* _RECORDS PROVIDED_:
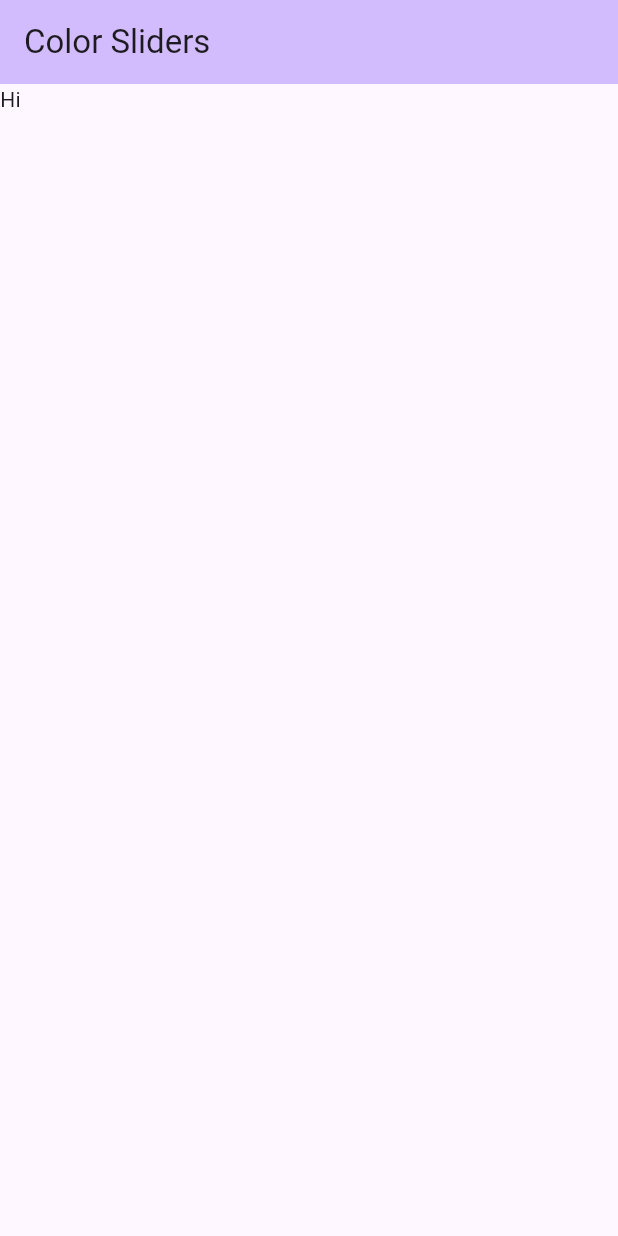
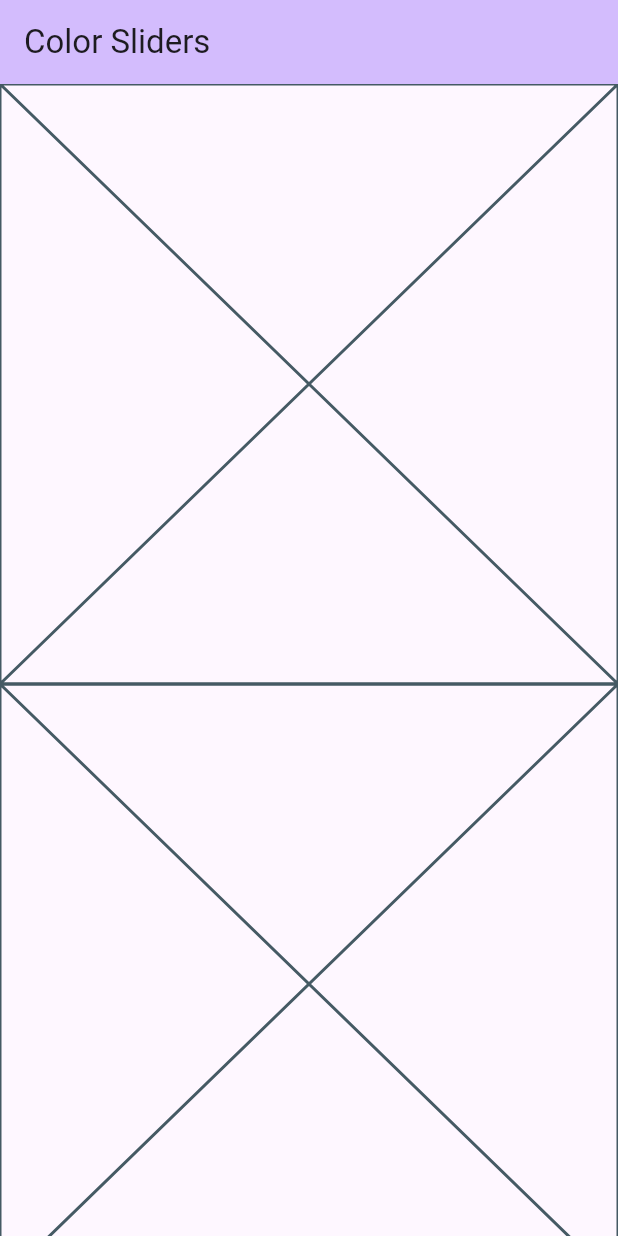
Before and after one commit to CSSE480-Fisher-Fall-2024-2025/ColorSliders, a Flutter app: the screen it shows after launch, on a phone screen of 412 x 824 dp. Run offline on Flutter 3.47's test engine with Material 3 defaults, Android fonts, the phone set to English and light mode, and no system bars.

Commit message:
ready to do sliders

```diff
--- /dev/null
+++ b/colorsliders/lib/color_slider.dart
@@ -0,0 +1,19 @@
+import 'package:flutter/material.dart';
+
+class ColorSlider extends StatelessWidget {
+  final String label;
+  final double value;
+  final Color color;
+
+  const ColorSlider({
+    super.key,
+    required this.label,
+    required this.value,
+    required this.color,
+  });
+
+  @override
+  Widget build(BuildContext context) {
+    return const Placeholder();
+  }
+}
--- a/colorsliders/lib/color_sliders_page.dart
+++ b/colorsliders/lib/color_sliders_page.dart
@@ -1,3 +1,4 @@
+import 'package:colorsliders/color_slider.dart';
 import 'package:flutter/material.dart';
 
 class ColorSlidersPage extends StatefulWidget {
@@ -8,6 +9,8 @@ class ColorSlidersPage extends StatefulWidget {
 }
 
 class _ColorSlidersPageState extends State<ColorSlidersPage> {
+  double redValue = 0.5, greenValue = 0.0, blueValue = 0.0;
+
   @override
   Widget build(BuildContext context) {
     return Scaffold(
@@ -15,7 +18,25 @@ class _ColorSlidersPageState extends State<ColorSlidersPage> {
         title: const Text("Color Sliders"),
         backgroundColor: Theme.of(context).colorScheme.inversePrimary,
       ),
-      body: Text("Hi"),
+      body: Column(
+        children: [
+          ColorSlider(
+            label: "Red",
+            value: redValue,
+            color: Colors.red,
+          ),
+          ColorSlider(
+            label: "Green",
+            value: greenValue,
+            color: Colors.green,
+          ),
+          ColorSlider(
+            label: "Blue",
+            value: blueValue,
+            color: Colors.blue,
+          ),
+        ],
+      ),
     );
   }
 }
```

* _TRY IT_: Line by line, print the records exactly, leaving the pictures behind.

* _EXERCISE SOLUTION_:
Before and after one commit to CSSE480-Fisher-Fall-2024-2025/ColorSliders, a Flutter app: the screen it shows after launch, on a phone screen of 412 x 824 dp. Run offline on Flutter 3.47's test engine with Material 3 defaults, Android fonts, the phone set to English and light mode, and no system bars.

Commit message:
ready to do sliders

```diff
--- /dev/null
+++ b/colorsliders/lib/color_slider.dart
@@ -0,0 +1,19 @@
+import 'package:flutter/material.dart';
+
+class ColorSlider extends StatelessWidget {
+  final String label;
+  final double value;
+  final Color color;
+
+  const ColorSlider({
+    super.key,
+    required this.label,
+    required this.value,
+    required this.color,
+  });
+
+  @override
+  Widget build(BuildContext context) {
+    return const Placeholder();
+  }
+}
--- a/colorsliders/lib/color_sliders_page.dart
+++ b/colorsliders/lib/color_sliders_page.dart
@@ -1,3 +1,4 @@
+import 'package:colorsliders/color_slider.dart';
 import 'package:flutter/material.dart';
 
 class ColorSlidersPage extends StatefulWidget {
@@ -8,6 +9,8 @@ class ColorSlidersPage extends StatefulWidget {
 }
 
 class _ColorSlidersPageState extends State<ColorSlidersPage> {
+  double redValue = 0.5, greenValue = 0.0, blueValue = 0.0;
+
   @override
   Widget build(BuildContext context) {
     return Scaffold(
@@ -15,7 +18,25 @@ class _ColorSlidersPageState extends State<ColorSlidersPage> {
         title: const Text("Color Sliders"),
         backgroundColor: Theme.of(context).colorScheme.inversePrimary,
       ),
-      body: Text("Hi"),
+      body: Column(
+        children: [
+          ColorSlider(
+            label: "Red",
+            value: redValue,
+            color: Colors.red,
+          ),
+          ColorSlider(
+            label: "Green",
+            value: greenValue,
+            color: Colors.green,
+          ),
+          ColorSlider(
+            label: "Blue",
+            value: blueValue,
+            color: Colors.blue,
+          ),
+        ],
+      ),
     );
   }
 }
```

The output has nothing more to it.